Sung Ruh was home from running errands to get herself ready for the new secondary school year. She wasn’t sure how Nai had managed glide through her last year of school without anyone realising what she was doing, because everyone seemed to know Ruh’s business and what she should be doing, right down to the last second – her father had even written her out a schedule. Sometimes it was enough to make her want to pull her hair out in frustration. Then she’d look around her room, freshly redecorated after her responsibility ceremony, and think how hurt Nai must have been, think that no-one would even consider that she might like to have pretty things, or simply new things, too. It was also entirely possible that everyone was overcompensating for Nai on the wrong person.
Her interview today with Mr Heng, although scheduled by her father, had contained a surprise. The tutor she and all her siblings but Nai had been sent to, had looked at the proposed schedule her father had sent along, put it down to one side and said, “We will, of course, go over all the mandatory sections of the curriculum, and we will at least consider your father’s wishes but we need to work with your strengths and interests this year to get the best results. Now, your brother Hu, for instance, studied more maths and physical sciences than your father ever intended. You may not wish to deviate from the subjects that your father has laid out here, but in the elective sections there is a much broader range of options than your father seems to have considered. For instance, there were more than three poets writing in the Ma Zung style and you could consider studying the Chomeng school or the Hai Mah movement instead of Ma Zung.”
“Won’t my elective modules depend on what my teachers decide to teach?” Ruh had been paying attention in her selective high school’s information sessions.
“Scholar Sung will not be the only parent determined to steer their child’s education that your teachers will have to deal with this year,” replied Mr Heng calmly. “Also, you can never have too many relevant examples from across the range of electives, as long as you can answer the relevant question in depth.”
Ruh had left Mr Heng’s office after promising to consider what she wanted to study in this, her final school year and picked up a copy of the Jingshi Evening Chronicle on her way home. Her father didn’t get it but it had half a day more than the morning papers to consolidate the gi results and Ruh wanted to know who’d made it into the provincial tournament – she hadn’t made it into the regionals herself but her brother Jin, this year’s family twelve year old, had made it through the regional tournament to the provincial level and she wanted to know who he’d be facing. She flipped the paper over to open it from the back page where the major sports headlines were, turned over back page, and took the paper to the phone so she could call her sister Kae.
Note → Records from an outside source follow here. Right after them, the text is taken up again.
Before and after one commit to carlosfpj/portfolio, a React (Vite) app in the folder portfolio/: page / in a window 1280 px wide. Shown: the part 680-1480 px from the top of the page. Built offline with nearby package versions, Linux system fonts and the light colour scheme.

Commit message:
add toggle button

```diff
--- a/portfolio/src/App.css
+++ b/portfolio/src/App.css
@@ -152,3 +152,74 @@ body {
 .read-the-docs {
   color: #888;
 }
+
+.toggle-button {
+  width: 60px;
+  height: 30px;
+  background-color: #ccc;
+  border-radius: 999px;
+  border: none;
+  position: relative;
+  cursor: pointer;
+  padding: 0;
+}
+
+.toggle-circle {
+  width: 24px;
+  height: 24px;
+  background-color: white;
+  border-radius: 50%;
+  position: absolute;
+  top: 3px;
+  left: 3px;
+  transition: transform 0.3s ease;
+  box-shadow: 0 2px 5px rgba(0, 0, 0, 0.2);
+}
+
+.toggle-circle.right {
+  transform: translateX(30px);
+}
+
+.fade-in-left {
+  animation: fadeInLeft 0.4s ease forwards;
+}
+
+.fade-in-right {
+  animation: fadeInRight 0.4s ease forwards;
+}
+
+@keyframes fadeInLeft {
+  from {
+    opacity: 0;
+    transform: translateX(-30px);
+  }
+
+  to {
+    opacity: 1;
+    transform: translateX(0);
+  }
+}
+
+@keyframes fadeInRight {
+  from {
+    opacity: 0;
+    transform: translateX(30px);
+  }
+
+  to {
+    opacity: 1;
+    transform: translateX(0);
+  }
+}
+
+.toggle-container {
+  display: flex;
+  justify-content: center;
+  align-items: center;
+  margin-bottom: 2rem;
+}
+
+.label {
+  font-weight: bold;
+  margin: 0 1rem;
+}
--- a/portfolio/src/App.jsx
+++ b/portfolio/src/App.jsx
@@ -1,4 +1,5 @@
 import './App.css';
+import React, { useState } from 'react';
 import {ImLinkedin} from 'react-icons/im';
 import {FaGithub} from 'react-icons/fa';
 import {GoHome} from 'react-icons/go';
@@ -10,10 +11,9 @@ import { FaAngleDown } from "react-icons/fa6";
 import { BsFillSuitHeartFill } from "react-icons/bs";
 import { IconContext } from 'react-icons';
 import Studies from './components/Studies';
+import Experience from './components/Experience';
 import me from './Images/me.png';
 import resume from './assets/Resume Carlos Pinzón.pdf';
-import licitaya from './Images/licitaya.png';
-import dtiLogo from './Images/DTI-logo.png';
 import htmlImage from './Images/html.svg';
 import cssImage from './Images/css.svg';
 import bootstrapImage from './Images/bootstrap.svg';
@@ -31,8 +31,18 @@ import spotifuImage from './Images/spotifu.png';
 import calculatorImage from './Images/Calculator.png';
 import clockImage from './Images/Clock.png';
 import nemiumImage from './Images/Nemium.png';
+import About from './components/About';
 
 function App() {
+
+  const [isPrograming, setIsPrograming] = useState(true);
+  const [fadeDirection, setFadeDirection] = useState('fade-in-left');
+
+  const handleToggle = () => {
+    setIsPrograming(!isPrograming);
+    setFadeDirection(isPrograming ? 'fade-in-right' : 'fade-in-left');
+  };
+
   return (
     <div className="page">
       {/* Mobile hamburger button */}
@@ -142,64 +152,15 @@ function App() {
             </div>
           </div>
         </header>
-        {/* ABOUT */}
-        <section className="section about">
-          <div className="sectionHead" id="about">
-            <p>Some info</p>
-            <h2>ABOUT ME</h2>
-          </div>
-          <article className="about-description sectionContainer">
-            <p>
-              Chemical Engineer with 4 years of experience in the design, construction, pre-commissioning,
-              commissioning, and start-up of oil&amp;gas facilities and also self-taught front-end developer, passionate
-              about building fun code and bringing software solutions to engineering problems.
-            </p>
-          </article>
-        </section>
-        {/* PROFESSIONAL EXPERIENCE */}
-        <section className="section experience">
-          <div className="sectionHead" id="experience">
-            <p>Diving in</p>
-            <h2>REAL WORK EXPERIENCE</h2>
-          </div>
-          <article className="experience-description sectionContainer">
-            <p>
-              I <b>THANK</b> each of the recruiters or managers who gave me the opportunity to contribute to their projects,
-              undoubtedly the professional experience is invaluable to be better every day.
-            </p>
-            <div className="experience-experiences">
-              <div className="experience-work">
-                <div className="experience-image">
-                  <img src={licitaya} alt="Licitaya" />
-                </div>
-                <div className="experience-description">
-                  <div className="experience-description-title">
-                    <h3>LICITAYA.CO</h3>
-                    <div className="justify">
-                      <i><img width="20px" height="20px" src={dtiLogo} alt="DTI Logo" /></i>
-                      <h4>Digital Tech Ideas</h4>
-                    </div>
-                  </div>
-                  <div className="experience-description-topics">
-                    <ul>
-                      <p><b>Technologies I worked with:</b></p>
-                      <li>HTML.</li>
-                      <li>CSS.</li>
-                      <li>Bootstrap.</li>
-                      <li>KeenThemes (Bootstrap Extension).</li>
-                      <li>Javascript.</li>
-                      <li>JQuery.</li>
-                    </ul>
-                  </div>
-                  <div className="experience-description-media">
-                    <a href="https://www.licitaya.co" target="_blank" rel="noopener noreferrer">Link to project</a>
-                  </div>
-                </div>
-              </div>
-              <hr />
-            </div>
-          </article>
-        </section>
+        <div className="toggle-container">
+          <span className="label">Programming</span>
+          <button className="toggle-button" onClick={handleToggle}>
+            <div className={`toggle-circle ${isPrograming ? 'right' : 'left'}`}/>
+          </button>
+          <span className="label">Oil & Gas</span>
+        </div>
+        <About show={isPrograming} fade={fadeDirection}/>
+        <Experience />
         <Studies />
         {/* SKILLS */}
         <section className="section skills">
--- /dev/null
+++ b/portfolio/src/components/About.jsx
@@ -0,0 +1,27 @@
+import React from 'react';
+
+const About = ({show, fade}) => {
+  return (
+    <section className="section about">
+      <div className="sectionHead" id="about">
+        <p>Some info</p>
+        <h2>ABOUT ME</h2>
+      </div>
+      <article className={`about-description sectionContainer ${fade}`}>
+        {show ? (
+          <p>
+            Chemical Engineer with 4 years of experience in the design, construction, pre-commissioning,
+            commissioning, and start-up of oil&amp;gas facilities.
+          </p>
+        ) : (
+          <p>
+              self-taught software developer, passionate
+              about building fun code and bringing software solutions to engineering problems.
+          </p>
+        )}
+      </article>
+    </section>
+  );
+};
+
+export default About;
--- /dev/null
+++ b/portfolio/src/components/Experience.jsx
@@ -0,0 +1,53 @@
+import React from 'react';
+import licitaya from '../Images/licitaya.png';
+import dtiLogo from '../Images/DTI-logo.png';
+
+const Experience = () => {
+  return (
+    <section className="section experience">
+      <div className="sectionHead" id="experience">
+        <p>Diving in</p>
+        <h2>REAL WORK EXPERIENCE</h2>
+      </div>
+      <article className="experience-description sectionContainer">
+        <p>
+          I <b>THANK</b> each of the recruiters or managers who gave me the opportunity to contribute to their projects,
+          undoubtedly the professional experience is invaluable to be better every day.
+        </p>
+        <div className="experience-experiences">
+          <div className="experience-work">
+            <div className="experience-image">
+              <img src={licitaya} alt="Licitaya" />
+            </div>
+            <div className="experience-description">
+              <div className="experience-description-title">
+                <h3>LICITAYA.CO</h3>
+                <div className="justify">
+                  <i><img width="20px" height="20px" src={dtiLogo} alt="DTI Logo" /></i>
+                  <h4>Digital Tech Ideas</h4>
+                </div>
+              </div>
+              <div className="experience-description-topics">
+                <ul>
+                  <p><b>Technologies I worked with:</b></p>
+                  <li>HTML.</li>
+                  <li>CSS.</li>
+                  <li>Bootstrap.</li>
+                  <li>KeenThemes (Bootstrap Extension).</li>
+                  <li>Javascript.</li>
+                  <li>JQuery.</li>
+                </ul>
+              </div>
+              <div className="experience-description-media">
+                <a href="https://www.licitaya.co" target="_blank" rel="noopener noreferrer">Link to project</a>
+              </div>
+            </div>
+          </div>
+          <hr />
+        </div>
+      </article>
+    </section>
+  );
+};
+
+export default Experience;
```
As she expected, Kae was home from work by now and picked up their phone almost straight away. “Hi, Kae? It’s Ruh. Do you have today’s Evening Chronicle?”
“Hello, Ruh. Yes, I do. Why?” Kae was clearly puzzled.
“Have you looked at it yet?”
“Why, no. I haven’t had a chance to.” Kae was still puzzled.
“That’s fine,” Ruh assured her. “Just get it now and bring it to the phone, will you?”
“All right, I’ll just be a minute.” Kae put down the phone and was back again in a few moments. “Right, I’ve got it. Now what?”
“Turn it over and open up the back page,” Ruh instructed.
“I’ve done that.” Kae still didn’t know what Ruh was on about.
“Look at the photo on the facing page,” Ruh was trying not to be impatient.
“The caption says ‘Retired former national gi champion Shui Tzu Dan and his protégé arriving in Kwailong for the final professional regional rounds.’ He looks rather villainous and she looks surprisingly elegant. Old fashioned, but elegant. Those boots oughtn’t to work, but they do.”
“Kae!” Ruh let her impatience show because her eldest sister was missing the point. “I think that’s Nai!”
“Nai?” There was a pause, presumably while Kae looked at the picture again. “Do you think so? You can only see the lower third of her face because of the umbrella’s angle.”
“That’s why I wanted a second opinion!”
“Apparently I’m not a very good one,” observed Kae drily. “You might be better off asking Hu’s opinion, or Tsu,” she named their fourteen year old brother.
“If you think so.” Ruh added hesitantly, “I didn’t want to show our parents.”
“If it’s Nai, where did she get the money for the boots and that coat from? I’ve seen coats like that for sale and they cost more than my school clothes for this year put together.”
There was silence from the other end of the phone for a moment. “Good point. Don’t raise it with the parents and do ask Hu’s opinion. Call me back after the two of you have talked.”
“Okay, I’ll ask Hu.” They said their good byes and hung up the phone.
“All right,” said Hu from behind Ruh, “ask me what?”
This is followed by Hu's Opinion.